== SOURCE INFORMATION ==
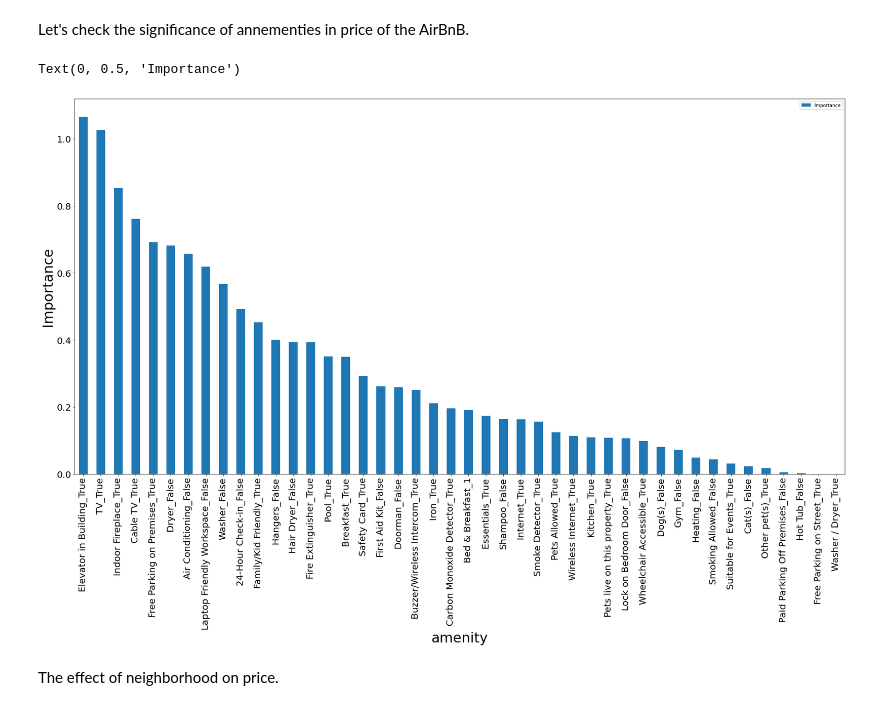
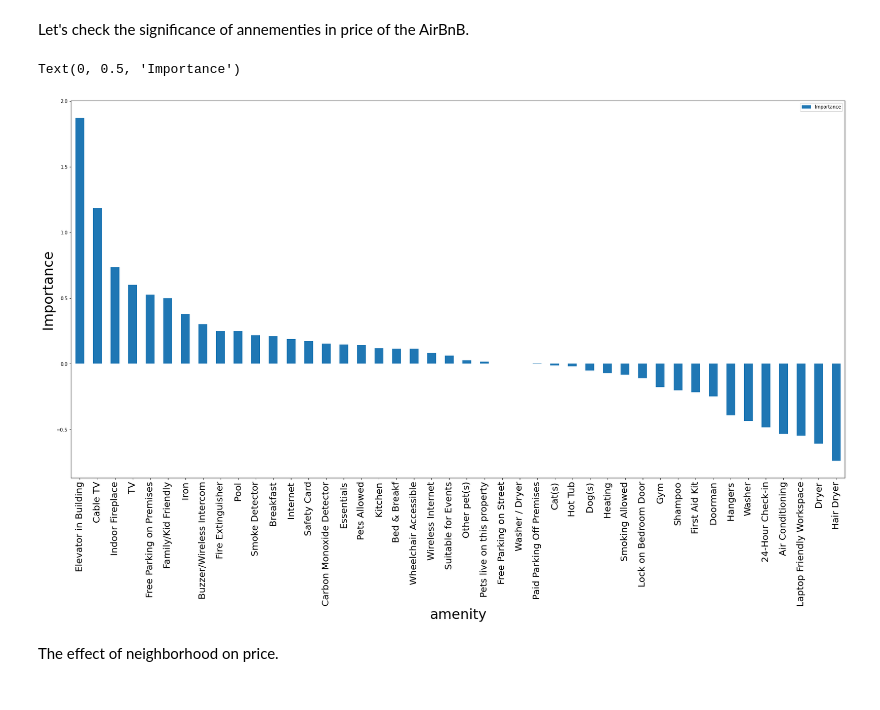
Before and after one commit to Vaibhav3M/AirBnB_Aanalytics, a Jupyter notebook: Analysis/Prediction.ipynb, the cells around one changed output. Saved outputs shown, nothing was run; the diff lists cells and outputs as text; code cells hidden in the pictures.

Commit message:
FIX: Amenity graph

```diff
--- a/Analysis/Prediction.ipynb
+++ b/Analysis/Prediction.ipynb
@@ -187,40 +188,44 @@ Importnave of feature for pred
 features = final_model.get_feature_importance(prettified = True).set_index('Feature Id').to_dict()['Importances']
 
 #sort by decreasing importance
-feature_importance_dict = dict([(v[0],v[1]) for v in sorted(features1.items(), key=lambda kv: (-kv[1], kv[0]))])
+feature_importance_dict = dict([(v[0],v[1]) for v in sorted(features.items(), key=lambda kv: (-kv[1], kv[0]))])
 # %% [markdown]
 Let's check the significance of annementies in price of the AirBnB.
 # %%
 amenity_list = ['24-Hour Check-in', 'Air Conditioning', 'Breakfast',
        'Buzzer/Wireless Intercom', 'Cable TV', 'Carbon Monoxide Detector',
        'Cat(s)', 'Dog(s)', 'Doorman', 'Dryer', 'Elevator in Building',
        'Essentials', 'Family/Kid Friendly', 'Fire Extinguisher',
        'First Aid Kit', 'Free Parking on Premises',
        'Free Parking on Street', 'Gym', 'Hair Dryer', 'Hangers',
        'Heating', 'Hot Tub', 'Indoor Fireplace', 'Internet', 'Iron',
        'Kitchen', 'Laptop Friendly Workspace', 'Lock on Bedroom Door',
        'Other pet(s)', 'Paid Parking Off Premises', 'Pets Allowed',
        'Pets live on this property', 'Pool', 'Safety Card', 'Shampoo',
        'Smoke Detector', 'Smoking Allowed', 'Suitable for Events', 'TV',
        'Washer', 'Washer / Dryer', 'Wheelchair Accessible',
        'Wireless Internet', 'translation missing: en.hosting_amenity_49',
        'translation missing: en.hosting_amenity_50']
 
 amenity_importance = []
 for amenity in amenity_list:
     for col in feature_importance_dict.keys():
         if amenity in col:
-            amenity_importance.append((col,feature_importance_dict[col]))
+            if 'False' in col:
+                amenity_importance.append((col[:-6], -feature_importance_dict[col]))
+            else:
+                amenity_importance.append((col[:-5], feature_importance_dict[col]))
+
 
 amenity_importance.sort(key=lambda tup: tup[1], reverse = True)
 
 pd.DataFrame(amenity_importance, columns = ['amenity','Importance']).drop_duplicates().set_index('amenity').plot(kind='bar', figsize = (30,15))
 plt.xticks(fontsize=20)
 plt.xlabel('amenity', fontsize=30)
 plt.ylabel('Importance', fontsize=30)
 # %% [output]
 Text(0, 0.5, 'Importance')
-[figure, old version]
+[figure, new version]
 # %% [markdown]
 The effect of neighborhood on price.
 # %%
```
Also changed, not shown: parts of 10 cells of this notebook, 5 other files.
===
== SOURCE INFORMATION ==
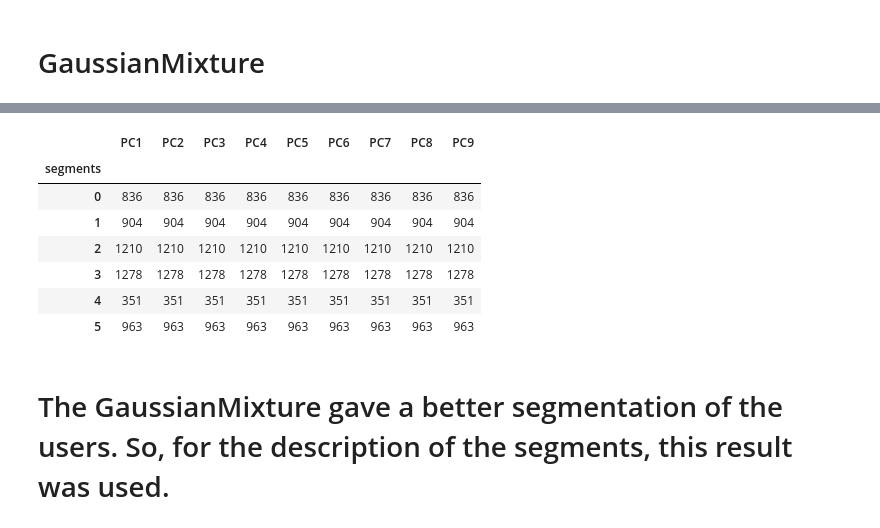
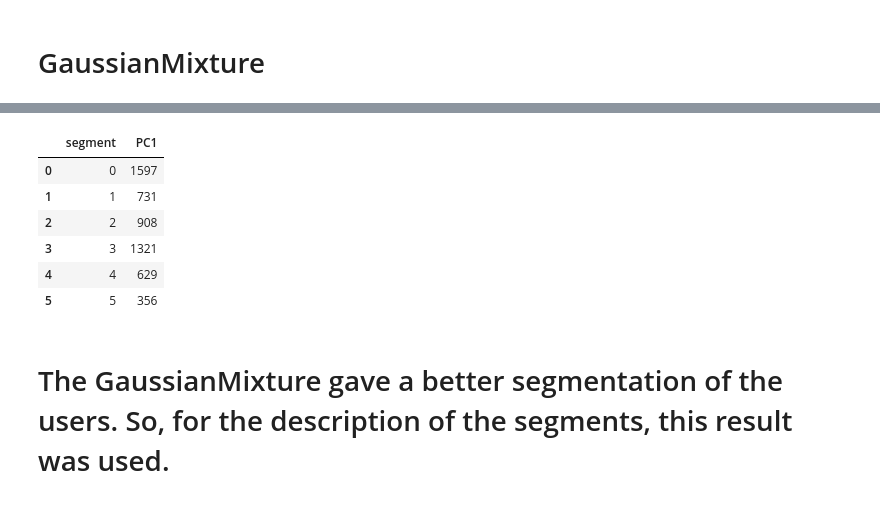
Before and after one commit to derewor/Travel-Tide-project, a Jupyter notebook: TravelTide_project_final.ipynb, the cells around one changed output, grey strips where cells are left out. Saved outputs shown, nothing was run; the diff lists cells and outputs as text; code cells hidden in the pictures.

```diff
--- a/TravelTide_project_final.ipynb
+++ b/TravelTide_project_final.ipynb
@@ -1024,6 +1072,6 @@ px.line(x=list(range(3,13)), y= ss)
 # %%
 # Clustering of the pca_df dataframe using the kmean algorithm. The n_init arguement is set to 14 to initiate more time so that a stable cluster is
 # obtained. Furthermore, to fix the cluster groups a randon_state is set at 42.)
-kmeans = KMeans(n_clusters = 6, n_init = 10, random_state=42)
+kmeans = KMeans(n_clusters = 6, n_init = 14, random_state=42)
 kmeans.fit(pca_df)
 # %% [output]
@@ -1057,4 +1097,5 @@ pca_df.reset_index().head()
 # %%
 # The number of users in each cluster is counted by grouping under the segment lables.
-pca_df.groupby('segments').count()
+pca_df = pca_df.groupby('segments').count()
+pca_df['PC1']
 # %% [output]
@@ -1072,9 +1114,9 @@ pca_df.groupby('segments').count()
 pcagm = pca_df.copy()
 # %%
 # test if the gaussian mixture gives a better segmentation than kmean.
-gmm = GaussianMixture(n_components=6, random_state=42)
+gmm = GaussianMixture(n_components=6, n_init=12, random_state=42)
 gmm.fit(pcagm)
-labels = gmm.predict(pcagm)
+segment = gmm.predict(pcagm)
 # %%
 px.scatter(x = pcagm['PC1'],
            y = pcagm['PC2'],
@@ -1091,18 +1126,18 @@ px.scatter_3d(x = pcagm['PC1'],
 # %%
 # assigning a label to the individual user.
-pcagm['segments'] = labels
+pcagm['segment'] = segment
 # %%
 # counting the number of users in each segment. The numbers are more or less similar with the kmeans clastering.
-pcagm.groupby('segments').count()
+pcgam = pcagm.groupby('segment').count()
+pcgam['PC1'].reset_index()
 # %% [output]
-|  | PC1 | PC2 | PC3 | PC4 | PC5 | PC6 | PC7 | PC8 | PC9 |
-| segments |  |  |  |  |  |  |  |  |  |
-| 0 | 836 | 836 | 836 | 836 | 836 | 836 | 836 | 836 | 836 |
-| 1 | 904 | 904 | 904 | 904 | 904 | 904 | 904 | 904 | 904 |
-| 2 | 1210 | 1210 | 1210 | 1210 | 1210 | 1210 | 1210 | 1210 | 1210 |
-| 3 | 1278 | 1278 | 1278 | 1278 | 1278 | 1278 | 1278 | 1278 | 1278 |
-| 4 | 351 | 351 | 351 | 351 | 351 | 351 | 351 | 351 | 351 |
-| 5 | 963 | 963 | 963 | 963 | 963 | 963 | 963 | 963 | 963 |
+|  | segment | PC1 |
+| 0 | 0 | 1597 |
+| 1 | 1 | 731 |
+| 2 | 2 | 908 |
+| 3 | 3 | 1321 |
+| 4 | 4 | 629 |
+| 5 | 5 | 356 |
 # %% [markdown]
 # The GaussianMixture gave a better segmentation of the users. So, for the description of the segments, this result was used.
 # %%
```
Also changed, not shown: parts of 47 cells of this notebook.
===
Search the records for the word "changed". Copy each line where it appears.

Before and after one commit to Vaibhav3M/AirBnB_Aanalytics, a Jupyter notebook: Analysis/Prediction.ipynb, the cells around one changed output. Saved outputs shown, nothing was run; the diff lists cells and outputs as text; code cells hidden in the pictures.
Also changed, not shown: parts of 10 cells of this notebook, 5 other files.
Before and after one commit to derewor/Travel-Tide-project, a Jupyter notebook: TravelTide_project_final.ipynb, the cells around one changed output, grey strips where cells are left out. Saved outputs shown, nothing was run; the diff lists cells and outputs as text; code cells hidden in the pictures.
Also changed, not shown: parts of 47 cells of this notebook.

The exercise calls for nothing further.